Perhaps the most obvious is to increase precision, which really is a function of manufacturing and assembly tolerances, gear tooth surface finish, and the guts distance of the tooth mesh. Sound can be suffering from gear and housing materials along with lubricants. In general, be prepared to pay out more for quieter, smoother gears.
Don’t make the mistake of over-specifying the electric motor. Remember, the input pinion on the planetary must be able deal with the motor’s result torque. What’s more, if you’re utilizing a multi-stage gearhead, the output stage should be strong enough to absorb the developed torque. Obviously, using a better motor than necessary will require a bigger and more expensive gearhead.
Consider current limiting to safely impose limitations on gearbox size. With servomotors, result torque is a linear function of current. Therefore besides safeguarding the gearbox, current limiting also protects the electric motor and drive by clipping peak torque, which can be from 2.5 to 3.5 times continuous torque.
In each planetary stage, five gears are concurrently in mesh. Although you can’t really totally get rid of noise from such an assembly, there are several ways to reduce it.
As an ancillary benefit, the geometry of planetaries matches the shape of electric motors. Thus the gearhead could be close in diameter to the servomotor, with the output shaft in-line.
Highly rigid (servo grade) gearheads are usually more costly than lighter duty types. However, for speedy low backlash gearbox acceleration and deceleration, a servo-grade gearhead may be the only sensible choice. In such applications, the gearhead may be seen as a mechanical springtime. The torsional deflection caused by the spring action increases backlash, compounding the effects of free shaft movement.
Servo-grade gearheads incorporate a number of construction features to minimize torsional stress and deflection. Among the more common are large diameter result shafts and beefed up support for satellite-equipment shafts. Stiff or “rigid” gearheads tend to be the most costly of planetaries.
The type of bearings supporting the output shaft depends upon the load. High radial or axial loads generally necessitate rolling component bearings. Small planetaries can often manage with low-cost sleeve bearings or other economical types with relatively low axial and radial load ability. For larger and servo-grade gearheads, heavy duty output shaft bearings are often required.
Like the majority of gears, planetaries make sound. And the faster they operate, the louder they obtain.

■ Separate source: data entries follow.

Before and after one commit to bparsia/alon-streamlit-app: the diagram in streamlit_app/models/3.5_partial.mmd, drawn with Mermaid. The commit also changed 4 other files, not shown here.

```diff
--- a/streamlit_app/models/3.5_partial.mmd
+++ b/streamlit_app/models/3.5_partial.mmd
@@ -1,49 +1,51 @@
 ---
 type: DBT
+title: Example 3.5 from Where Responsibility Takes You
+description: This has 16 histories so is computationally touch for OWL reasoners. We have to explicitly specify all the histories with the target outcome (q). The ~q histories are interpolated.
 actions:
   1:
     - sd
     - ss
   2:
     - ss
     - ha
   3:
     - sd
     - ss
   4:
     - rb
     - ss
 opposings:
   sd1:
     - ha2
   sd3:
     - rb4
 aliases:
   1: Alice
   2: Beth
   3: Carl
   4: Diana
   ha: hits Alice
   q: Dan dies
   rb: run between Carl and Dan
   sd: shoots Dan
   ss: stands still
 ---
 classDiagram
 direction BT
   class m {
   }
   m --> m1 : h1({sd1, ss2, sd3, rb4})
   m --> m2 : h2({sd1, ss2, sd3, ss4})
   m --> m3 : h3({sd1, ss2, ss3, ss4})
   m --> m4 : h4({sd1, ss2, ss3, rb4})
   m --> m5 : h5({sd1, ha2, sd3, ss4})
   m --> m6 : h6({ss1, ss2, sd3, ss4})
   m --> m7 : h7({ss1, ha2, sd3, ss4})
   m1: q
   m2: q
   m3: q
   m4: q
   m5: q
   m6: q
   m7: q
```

Low-backlash planetary gears are also obtainable in lower ratios. Although some types of gears are generally limited by about 50:1 and up, planetary gearheads expand from 3:1 (one stage) to 175:1 or even more, depending on the amount of stages.